My book Hunting in a Farmer’s World focuses on the challenges of being a “Hunter” personality in a business environment that promotes focus on the “Farmer” tasks of management and process. When I present on Hunting and Farming around the country, however, I take a broader approach, not only recognizing the Hunters who are stifled by farming constraints, but also the Farmers who, regardless of the safety that lies in systems and processes, are called upon from time to time to make fast decisions, to go out on a limb, because people are depending on them and failure is not an option.
Timothy Hernandez MD, is an Internal Medicine Specialist, and my primary physician. I like having him as my “managing” health care professional. He is a Farmer; meticulous, systematic, and conservative. He pays attention to the details, and carefully tracks the smallest of changes from visit to visit.
On Tuesday, March 3rd, Dr. Hernandez worked me into his office schedule based on my wife’s description of my serious illness. I had been sick since Saturday, and the antibiotics prescribed by a weekend clinic were having no effect. In fact, I was growing noticeably worse.
Dr. Hernandez gave me a careful examination, showing surprising interest in what I thought were unimportant symptoms (earaches, eye sensitivity.) After some diagnostic manipulation, he called in his Nurse Practitioner. He repeated some of the manipulations, and had her do them as well. Although they agreed that my illness was serious, and probably required hospitalization, they couldn’t identify a primary diagnosis to justify an admission authorization.
Then Dr. Hernandez did something that, even in my deteriorating state, I recognized as dramatically out of character. Here’s a rough paraphrase of his directions to his Nurse Practitioner.
“I don’t think we have the time to go through an admission authorization process, so this is what we are going to do. I want you to listen carefully, because if anyone calls and I am unavailable for any reason, you are responsible for seeing the plan through.”
“You will put Mr. Dini in a wheel chair and walk him over to the hospital. When you get there, you will walk him through Emergency check-in without stopping, and tell them it is with my authorization and that we will do any paperwork later. By the time you get there I will have spoken to the physician in charge and told him what we need. You will get Mr. Dini into an ER room and get IVs started immediately.”
“Because he will be in the ER, Mr. Dini’s diagnostics can be all ordered stat. We will hold and treat him in the ER until a bed opens in the Intensive Care Unit and he can be moved there. Now go.”
In the next two hours my Septic Shock worsened dramatically, and I flirted with system failure for the next three days until my liver and kidney functions were stabilized enough to begin effective diagnostics. I spent 5 days in ICU and 5 more in telemetry before we got the upper hand, but without Dr. Hernandez’ decision to take immediate action, cut through the red tape, shortcut accepted process and recruit the cooperation of others, I would not be writing this. He is a Farmer, but his Hunter instincts and linear focus when failure wasn’t an option were exceptional.
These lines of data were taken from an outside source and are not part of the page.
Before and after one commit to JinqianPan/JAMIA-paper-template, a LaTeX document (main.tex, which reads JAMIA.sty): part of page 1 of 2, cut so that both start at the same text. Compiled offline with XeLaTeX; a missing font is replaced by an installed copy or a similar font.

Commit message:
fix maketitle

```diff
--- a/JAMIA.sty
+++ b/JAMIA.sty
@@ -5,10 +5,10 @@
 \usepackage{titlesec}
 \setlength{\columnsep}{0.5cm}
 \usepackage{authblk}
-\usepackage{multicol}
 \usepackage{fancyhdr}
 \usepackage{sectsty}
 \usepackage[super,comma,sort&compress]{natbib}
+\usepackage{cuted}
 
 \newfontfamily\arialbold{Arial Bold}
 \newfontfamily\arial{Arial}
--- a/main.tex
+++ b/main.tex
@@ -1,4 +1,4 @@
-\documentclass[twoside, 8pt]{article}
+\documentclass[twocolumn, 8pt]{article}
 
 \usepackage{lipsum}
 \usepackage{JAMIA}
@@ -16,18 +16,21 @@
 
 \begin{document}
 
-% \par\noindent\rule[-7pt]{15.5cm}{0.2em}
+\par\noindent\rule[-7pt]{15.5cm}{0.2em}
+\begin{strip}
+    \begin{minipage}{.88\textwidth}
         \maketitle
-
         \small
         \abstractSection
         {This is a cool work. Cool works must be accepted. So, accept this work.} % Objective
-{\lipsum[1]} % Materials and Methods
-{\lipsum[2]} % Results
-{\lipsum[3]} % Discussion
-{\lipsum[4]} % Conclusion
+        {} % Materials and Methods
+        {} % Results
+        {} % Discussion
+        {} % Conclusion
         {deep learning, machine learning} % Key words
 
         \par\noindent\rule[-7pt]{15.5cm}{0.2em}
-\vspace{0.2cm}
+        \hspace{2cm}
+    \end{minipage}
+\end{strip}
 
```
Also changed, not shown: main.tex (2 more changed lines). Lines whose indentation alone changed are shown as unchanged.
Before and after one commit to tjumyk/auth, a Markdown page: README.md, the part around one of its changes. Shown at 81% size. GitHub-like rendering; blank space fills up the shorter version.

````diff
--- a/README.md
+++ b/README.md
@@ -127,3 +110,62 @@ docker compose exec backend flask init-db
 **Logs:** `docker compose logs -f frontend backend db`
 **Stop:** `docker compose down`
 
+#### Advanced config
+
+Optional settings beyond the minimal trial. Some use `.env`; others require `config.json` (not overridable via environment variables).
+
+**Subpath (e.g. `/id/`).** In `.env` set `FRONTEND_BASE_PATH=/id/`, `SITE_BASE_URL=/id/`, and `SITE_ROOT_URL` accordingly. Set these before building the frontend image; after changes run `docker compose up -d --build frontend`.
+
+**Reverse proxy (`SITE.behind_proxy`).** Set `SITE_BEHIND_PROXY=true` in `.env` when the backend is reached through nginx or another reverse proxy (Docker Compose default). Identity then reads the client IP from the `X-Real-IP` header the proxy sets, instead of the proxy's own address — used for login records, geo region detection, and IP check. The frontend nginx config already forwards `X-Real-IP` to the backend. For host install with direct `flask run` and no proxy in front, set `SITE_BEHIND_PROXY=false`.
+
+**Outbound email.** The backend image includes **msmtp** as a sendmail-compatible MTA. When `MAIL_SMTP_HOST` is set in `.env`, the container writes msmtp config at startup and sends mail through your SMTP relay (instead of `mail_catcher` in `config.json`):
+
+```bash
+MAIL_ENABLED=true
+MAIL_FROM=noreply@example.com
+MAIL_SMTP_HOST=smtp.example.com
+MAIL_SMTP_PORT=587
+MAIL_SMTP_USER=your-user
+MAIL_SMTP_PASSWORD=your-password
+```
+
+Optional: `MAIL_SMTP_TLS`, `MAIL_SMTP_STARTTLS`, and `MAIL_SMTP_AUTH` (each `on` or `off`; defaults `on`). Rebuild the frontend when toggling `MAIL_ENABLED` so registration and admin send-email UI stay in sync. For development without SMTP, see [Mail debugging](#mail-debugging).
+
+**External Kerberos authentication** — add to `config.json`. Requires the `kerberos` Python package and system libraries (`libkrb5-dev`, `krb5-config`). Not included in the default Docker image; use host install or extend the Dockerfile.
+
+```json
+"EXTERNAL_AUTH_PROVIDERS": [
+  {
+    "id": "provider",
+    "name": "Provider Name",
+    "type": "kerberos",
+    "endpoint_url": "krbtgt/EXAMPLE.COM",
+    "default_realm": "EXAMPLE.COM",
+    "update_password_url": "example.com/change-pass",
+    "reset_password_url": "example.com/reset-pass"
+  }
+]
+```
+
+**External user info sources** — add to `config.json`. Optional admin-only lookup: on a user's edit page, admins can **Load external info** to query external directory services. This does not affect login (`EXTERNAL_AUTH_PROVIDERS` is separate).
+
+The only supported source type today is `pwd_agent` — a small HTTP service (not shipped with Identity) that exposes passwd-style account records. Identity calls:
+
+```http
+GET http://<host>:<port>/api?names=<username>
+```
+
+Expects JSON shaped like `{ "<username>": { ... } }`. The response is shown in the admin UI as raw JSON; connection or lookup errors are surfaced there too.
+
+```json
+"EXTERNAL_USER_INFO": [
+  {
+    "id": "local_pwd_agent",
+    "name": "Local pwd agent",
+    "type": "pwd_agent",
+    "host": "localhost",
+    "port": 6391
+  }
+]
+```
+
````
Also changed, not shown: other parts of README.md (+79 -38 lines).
There are clichés that we use and overuse in business. One we throw around when someone comes through with crucial information, or helps us achieve a goal, or makes us look good when we thought we wouldn’t. In all my career, however, I have never had the opportunity to use that cliché in its literal sense. I’m pleased and proud to be able to do so now.
Thanks Tim. You saved my life.